Given all that the public still does not know about what both the left and right have deemed to be an ineffective investigation into the leak of the Dobbs draft, not to mention new details emerging today about the still strange stamp of approval said investigation received from a firm with whom SCOTUS had an existing seven-figure security contract (don’t bite the hand that feeds you!), Fix the Court is calling on lawmakers to invite the justices to Capitol Hill to answer questions on those topics and to justify why in a time of tightening budgets they deserve the 16 percent increase in discretionary spending ($109.6 million to $127.1 million) they’ve requested for the next fiscal year.
Only once in the last eight years, in 2019, have justices been called by Congress to testify.

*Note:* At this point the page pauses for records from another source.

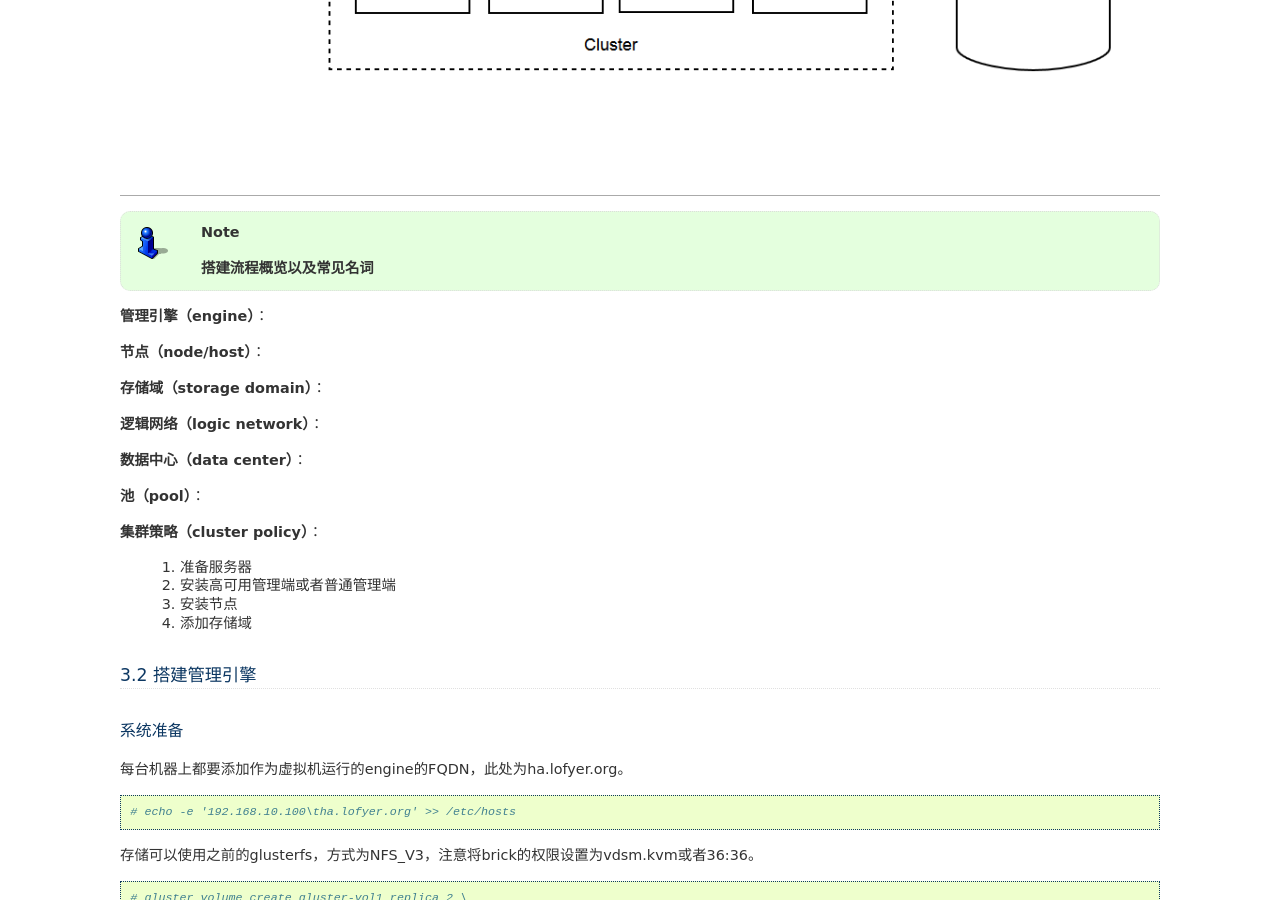
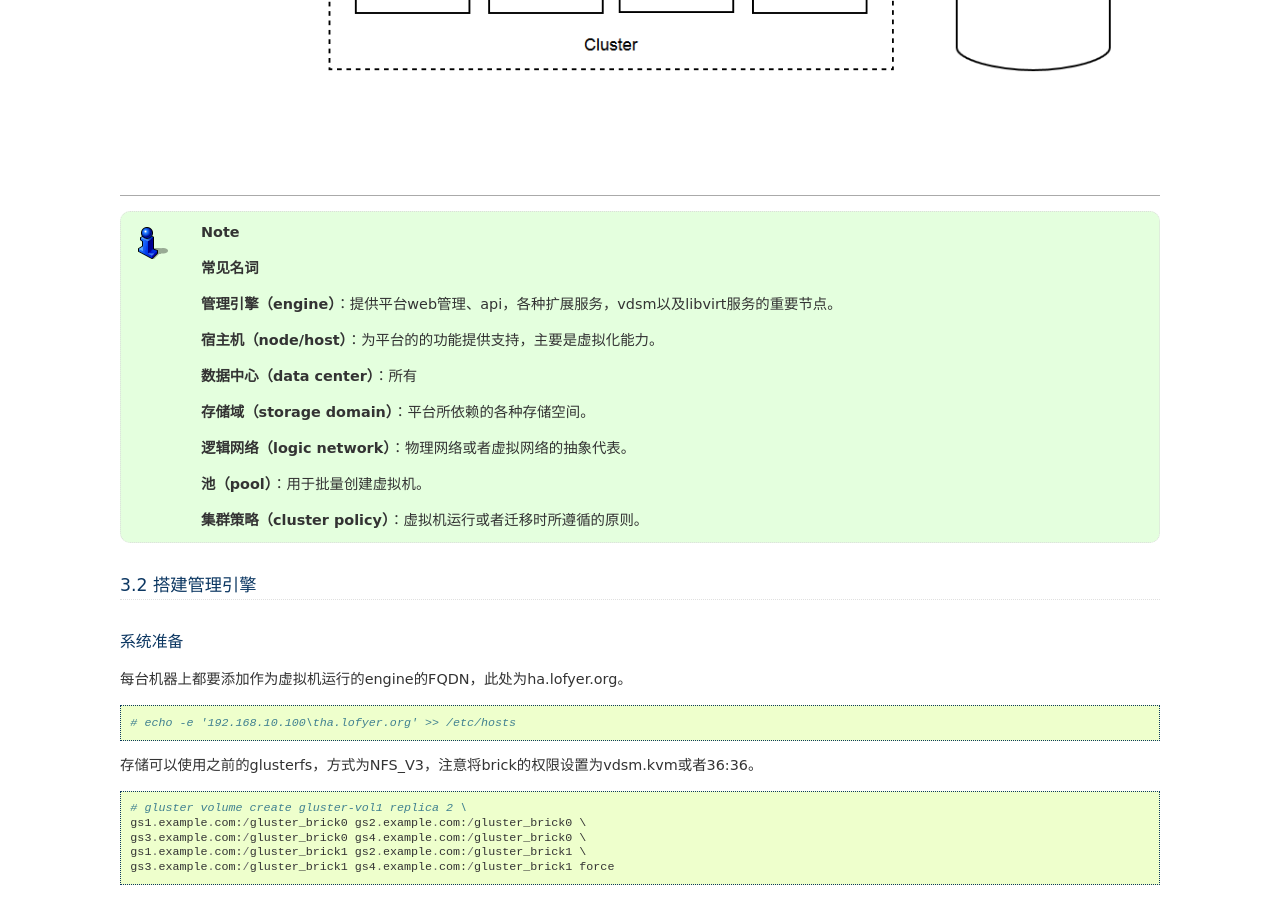
Before and after one commit to lofyer/InTheCloud, a Sphinx documentation site: the page built from source/posts/ch03.rst, in a window 1280 px wide and 900 px high, scrolled down 1764 px. Built offline with Sphinx 7.4.7, drawn with Linux system fonts in a browser that asks for light colours; formulas are drawn with MathJax 3.

Commit message:
第三章添加note

```diff
--- a/source/posts/ch03.rst
+++ b/source/posts/ch03.rst
@@ -39,26 +39,21 @@ oVirt目前两种部署方式：
 |                   |    :align: center            |
 +-------------------+------------------------------+
 
-.. note:: **搭建流程概览以及常见名词**
+.. note:: **常见名词**
 
-**管理引擎（engine）**：
+    **管理引擎（engine）**：提供平台web管理、api，各种扩展服务，vdsm以及libvirt服务的重要节点。
 
-**节点（node/host）**：
+    **宿主机（node/host）**：为平台的的功能提供支持，主要是虚拟化能力。
 
-**存储域（storage domain）**：
+    **数据中心（data center）**：所有
 
-**逻辑网络（logic network）**：
+    **存储域（storage domain）**：平台所依赖的各种存储空间。
 
-**数据中心（data center）**：
+    **逻辑网络（logic network）**：物理网络或者虚拟网络的抽象代表。
 
-**池（pool）**：
+    **池（pool）**：用于批量创建虚拟机。
 
-**集群策略（cluster policy）**：
-
-    #. 准备服务器
-    #. 安装高可用管理端或者普通管理端
-    #. 安装节点
-    #. 添加存储域
+    **集群策略（cluster policy）**：虚拟机运行或者迁移时所遵循的原则。
 
 3.2 搭建管理引擎
 ----------------
```
Also changed, not shown: source/posts/ch02.rst (+5 -5 lines).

“So many questions remain about the poorly designed investigation that took place post-leak, that the public deserves great accounting,” FTC’s Gabe Roth said. “Let’s take advantage of this one Court-related topic where the left and right agree and have a true public accounting about how the investigation went wrong and how we can ensure that if a leak happens again, there won’t be so many missteps.”
Seeing as how the Court is not required to follow the same open records laws or federal contracting regulations that bind the other two branches, it’s not surprising that it’s taken investigative journalism to uncover greater detail about the Chertoff Group’s contract with the justices.

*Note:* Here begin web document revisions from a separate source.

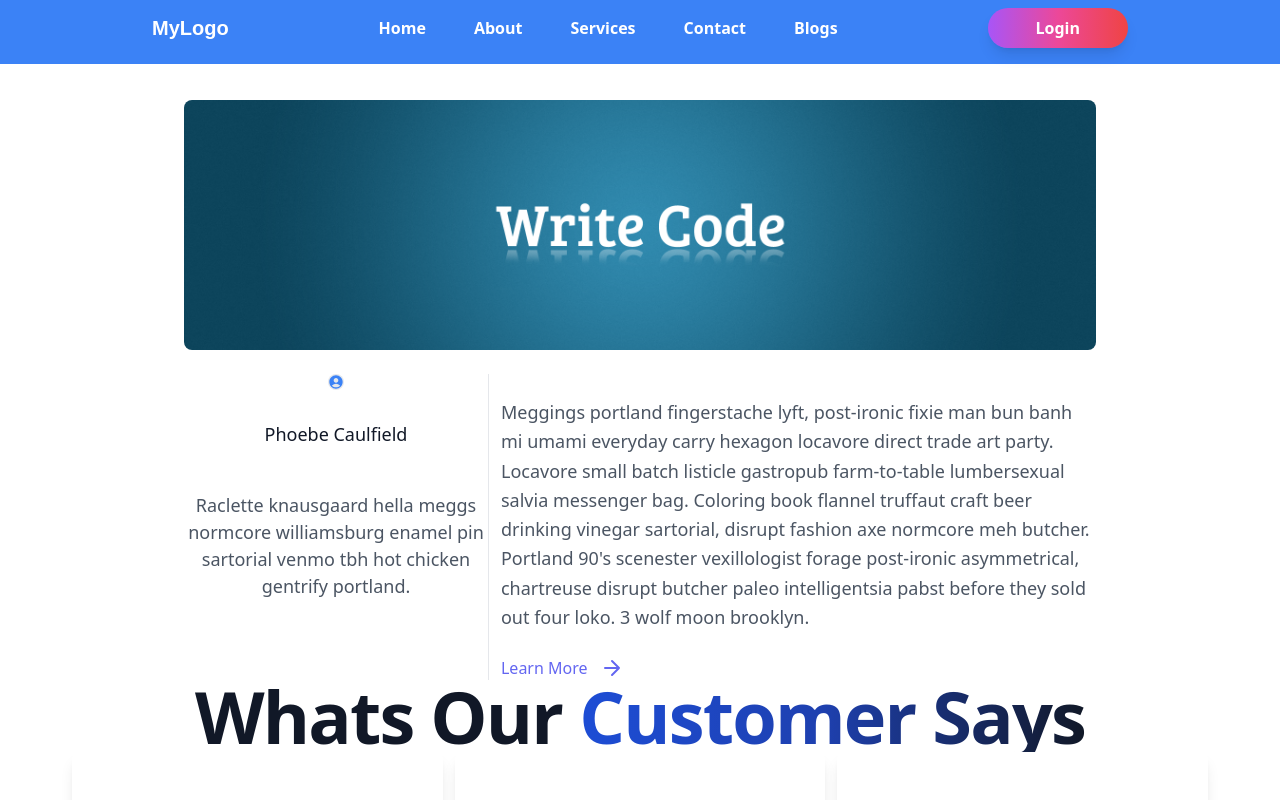
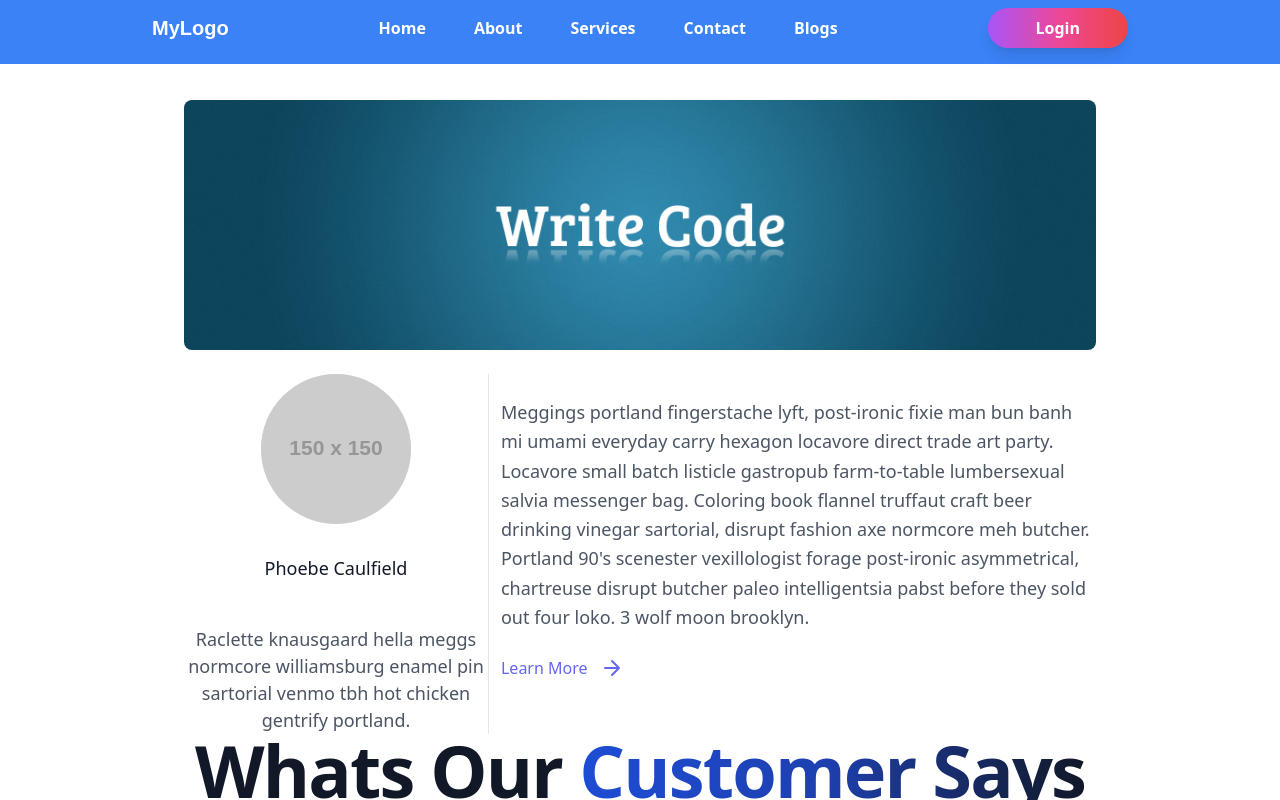
Before and after one commit to mBilalVirk/Tailwindcss, a React (Vite) app: page / in a window 1280 px wide. Shown: the top 800 px of the page. Built offline with nearby package versions, Linux system fonts and the light colour scheme; a web font is replaced by a local one.

Commit message:
miner changes

```diff
--- a/src/components/Home.jsx
+++ b/src/components/Home.jsx
@@ -27,8 +27,13 @@ const Home = () => {
               <div className="flex flex-col sm:flex-row mt-10">
                 <div className="sm:w-1/3 text-center sm:pr-8 sm:py-8">
                   <div className="w-40 h-40 rounded-full inline-flex items-center justify-center bg-gray-200 text-gray-400 mt-4">
-                    <div className="profile-pic">
-                      <MdAccountCircle className="w-40 h-40 text-blue-500" />{" "}
+                    <div className="profile-pic ">
+                      <img
+                        className="rounded-full"
+                        src="https://dummyimage.com/150x150.gif?text=150*150"
+                        alt=""
+                      />
+                      {/* <MdAccountCircle className="w-40 h-40 text-blue-500" />{" "} */}
                       {/* Use the imported icon here */}
                     </div>
                   </div>
```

What was surprising was Chertoff writing in January that he could not “identify any additional useful investigative measures” related to the Court’s internal investigation of the leak. Here’s a few: Make the justices sign the same sworn affidavits other employees signed that they didn’t leak the Dobbs draft. Review the justices’ Internet and phone history. Hire any one of the many federal law enforcement agencies blocks from the Court that has investigative experience to conduct the investigation.
Fix the Court, via FOIA, has asked the FBI whether its top officials were in contact with the Supreme Court in the months following the leak.
Contrary to the Marshal’s Office, which comprises individuals who could be fired by those they were investigating, and despite the recent politicization of the FBI, that agency employs hundreds of individuals with investigative experience that could have been leveraged post-leak.
Today’s news comes as a result of a letter written to Chertoff by Sen. Sheldon Whitehouse and Rep. Hank Johnson, who this afternoon released Chertoff’s response. FTC appreciates the lawmakers, as well as CNN, which first broke the news of the Chertoff contract, for staying on this story.
Back to the budget:
As part of the Court’s proposed 16 percent increase in discretionary spending, the justices requested an additional $10 million (nos. 12 and 13, p. 18) for security funding, which may be necessary, given increased threats, but taxpayers also deserve to know where all of the Court’s public money is being spent, and that scant information on such accounting has been released is typical SCOTUS opacity.
In fact, the request does not say how much taxpayer money the Court is currently spending on its security and how many security personnel it currently employs. It was reported a few years back that there are roughly 190 positions in the Supreme Court Police Department, and it’s not known what percentage of the roughly $750 million (p. 528) the U.S. Marshals Service receives to protect judicial officers goes toward protecting the justices.
Justices could answer those questions and speak to a new program lawmakers authorized last year, where the Court may now enroll SCPD deputies in the same student loan reimbursement program that’s available to Capitol Police. Sources had told FTC that that omission had been cited as a detriment for SCPD recruiting over the years.
FTC reached this week to multiple House and Senate Appropriations staff to request public hearings with the justices but has not heard back from them.